— TASK PROMPT —
Repeat every line that appears below, with nothing altered.

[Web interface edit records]
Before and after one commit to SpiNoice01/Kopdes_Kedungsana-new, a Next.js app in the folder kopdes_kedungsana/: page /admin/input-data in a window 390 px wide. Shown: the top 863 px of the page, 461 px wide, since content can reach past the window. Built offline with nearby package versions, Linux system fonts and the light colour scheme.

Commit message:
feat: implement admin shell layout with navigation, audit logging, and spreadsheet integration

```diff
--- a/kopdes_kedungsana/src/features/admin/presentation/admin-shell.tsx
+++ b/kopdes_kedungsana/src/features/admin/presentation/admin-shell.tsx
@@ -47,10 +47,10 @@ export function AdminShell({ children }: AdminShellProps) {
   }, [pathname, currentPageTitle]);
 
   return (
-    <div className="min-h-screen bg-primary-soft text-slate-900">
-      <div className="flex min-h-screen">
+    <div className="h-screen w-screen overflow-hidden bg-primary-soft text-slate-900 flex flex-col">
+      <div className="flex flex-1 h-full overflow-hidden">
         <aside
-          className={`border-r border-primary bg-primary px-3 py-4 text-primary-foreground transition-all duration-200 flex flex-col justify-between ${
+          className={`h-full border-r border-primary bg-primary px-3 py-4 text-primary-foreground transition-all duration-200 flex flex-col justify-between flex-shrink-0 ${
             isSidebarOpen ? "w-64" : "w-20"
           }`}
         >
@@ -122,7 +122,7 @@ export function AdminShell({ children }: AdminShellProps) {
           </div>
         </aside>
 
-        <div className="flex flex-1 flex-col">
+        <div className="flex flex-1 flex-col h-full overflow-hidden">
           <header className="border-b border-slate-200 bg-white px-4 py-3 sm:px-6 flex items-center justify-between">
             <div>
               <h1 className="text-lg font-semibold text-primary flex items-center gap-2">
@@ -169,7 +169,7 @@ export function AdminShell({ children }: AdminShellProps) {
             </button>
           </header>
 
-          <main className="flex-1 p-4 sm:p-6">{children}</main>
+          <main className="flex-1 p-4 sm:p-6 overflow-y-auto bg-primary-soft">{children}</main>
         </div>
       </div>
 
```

— RESPONSE AREA —
Before and after one commit to SpiNoice01/Kopdes_Kedungsana-new, a Next.js app in the folder kopdes_kedungsana/: page /admin/input-data in a window 390 px wide. Shown: the top 863 px of the page, 461 px wide, since content can reach past the window. Built offline with nearby package versions, Linux system fonts and the light colour scheme.

Commit message:
feat: implement admin shell layout with navigation, audit logging, and spreadsheet integration

```diff
--- a/kopdes_kedungsana/src/features/admin/presentation/admin-shell.tsx
+++ b/kopdes_kedungsana/src/features/admin/presentation/admin-shell.tsx
@@ -47,10 +47,10 @@ export function AdminShell({ children }: AdminShellProps) {
   }, [pathname, currentPageTitle]);
 
   return (
-    <div className="min-h-screen bg-primary-soft text-slate-900">
-      <div className="flex min-h-screen">
+    <div className="h-screen w-screen overflow-hidden bg-primary-soft text-slate-900 flex flex-col">
+      <div className="flex flex-1 h-full overflow-hidden">
         <aside
-          className={`border-r border-primary bg-primary px-3 py-4 text-primary-foreground transition-all duration-200 flex flex-col justify-between ${
+          className={`h-full border-r border-primary bg-primary px-3 py-4 text-primary-foreground transition-all duration-200 flex flex-col justify-between flex-shrink-0 ${
             isSidebarOpen ? "w-64" : "w-20"
           }`}
         >
@@ -122,7 +122,7 @@ export function AdminShell({ children }: AdminShellProps) {
           </div>
         </aside>
 
-        <div className="flex flex-1 flex-col">
+        <div className="flex flex-1 flex-col h-full overflow-hidden">
           <header className="border-b border-slate-200 bg-white px-4 py-3 sm:px-6 flex items-center justify-between">
             <div>
               <h1 className="text-lg font-semibold text-primary flex items-center gap-2">
@@ -169,7 +169,7 @@ export function AdminShell({ children }: AdminShellProps) {
             </button>
           </header>
 
-          <main className="flex-1 p-4 sm:p-6">{children}</main>
+          <main className="flex-1 p-4 sm:p-6 overflow-y-auto bg-primary-soft">{children}</main>
         </div>
       </div>
 
```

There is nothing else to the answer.